New Details on Key Protein in Lou Gehrig’s Disease

Amyotrophic lateral sclerosis, known as ALS or more popularly, Lou Gehrig's disease, is a notorious neurodegenerative condition characterized by the progressive deterioration of brain and spinal cord neurons, resulting in the gradual but catastrophic loss of muscle control and ultimately, death. In a new paper, published in the Feb. 27 advance online edition of the journal Nature Neuroscience, a team of scientists at the University of California, San Diego School of Medicine and colleagues describe the profound and pervasive role of a key RNA-binding protein called TDP-43 in ALS pathology. It has previously been shown that, when mutated, TDP-43 can cause ALS. The new work on TDP-43 was led by Dr. Don W. Cleveland, professor and chair of the UCSD Department of Cellular and Molecular Medicine and head of the Laboratory of Cell Biology at the Ludwig Institute for Cancer Research and Dr. Gene Yeo, assistant professor in the Department of Cellular and Molecular Medicine. In normal cells, TDP-43 is found in the nucleus where it helps maintain proper levels of RNA. In the majority of ALS patients, however, TDP-43 accumulates in the cell's cytoplasm and thus is excluded from the nucleus, which prevents it from performing its normal duties. Using a mouse model, the researchers made three new important findings: First, employing a comprehensive genome-wide RNA-binding mapping strategy, they discovered that more than one-third of the genes in the mouse brain are direct targets of TDP-43. In other words, the roles and functions of these genes are impacted by the presence – or absence – of normal TDP-43. Second, the genes most affected had numerous TDP-43 binding sites on very long introns. Introns are the non-coding portions of a gene that are not used to make proteins.
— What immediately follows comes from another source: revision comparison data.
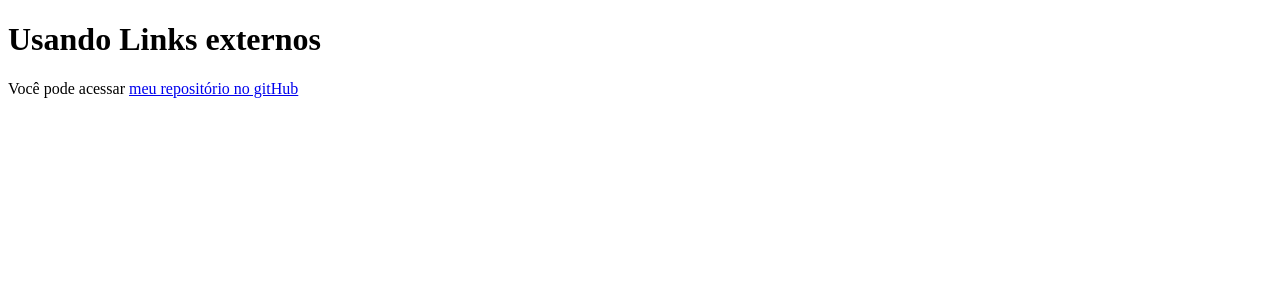
Repository: pheonix5/Estudo
Page: html-css/exercicios/ex010/index.html
These files come from the project's save history. The page is drawn as it stood at one moment and after the next save; the edit follows.
The browser window is 1280 px wide. The pictures show the whole page.

Above is the page before, as saved 2023-08-01 22:54:55.

After the next save:
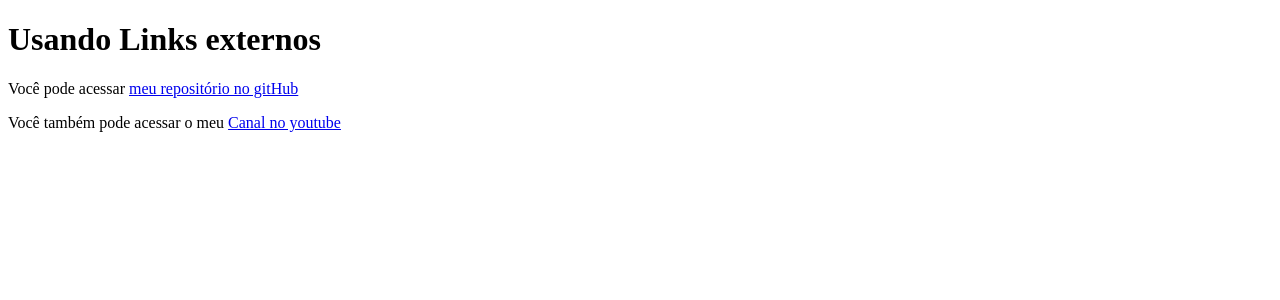
Saved 111 s later.
--- a/html-css/exercicios/ex010/index.html
+++ b/html-css/exercicios/ex010/index.html
@@ -8,5 +8,7 @@
 <body>
   <h1>Usando Links externos</h1>
   <p>Você pode acessar <a href="https://github.com/pheonix5">meu repositório no gitHub</a></p>
+
+  <p>Você também pode acessar o meu <a href="www.youtube.com/cursoemvideo">Canal no youtube</a></p>
 </body>
 </html>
March 4th

Possible Liver Origin of Alzheimer’s Plaques

Unexpected results from a Scripps Research Institute and ModGene, LLC study could completely alter scientists' ideas about Alzheimer's disease—pointing to the liver instead of the brain as the source of the "amyloid" that deposits as brain plaques associated with this devastating condition. The findings could offer a relatively simple approach for Alzheimer's prevention and treatment. The study was published online on March 3, 2011, in The Journal of Neuroscience Research. In the study, the scientists used a mouse model for Alzheimer's disease to identify genes that influence the amount of amyloid that accumulates in the brain. They found three genes that protected mice from brain amyloid accumulation and deposition. For each gene, lower expression in the liver protected the mouse brain. One of the genes encodes presenilin—a cell membrane protein believed to contribute to the development of human Alzheimer's. "This unexpected finding holds promise for the development of new therapies to fight Alzheimer's," said Scripps Research Professor Greg Sutcliffe, who led the study. "This could greatly simplify the challenge of developing therapies and prevention." In trying to help solve the Alzheimer's puzzle, in the past few years Dr. Sutcliffe and his collaborators have focused their research on naturally occurring, inherited differences in neurological disease susceptibility among different mouse strains, creating extensive databases cataloging gene activity in different tissues, as measured by mRNA accumulation. These data offer up maps of trait expression that can be superimposed on maps of disease modifier genes. As is the case with nearly all scientific discovery, Dr. Sutcliffe's research builds on previous findings.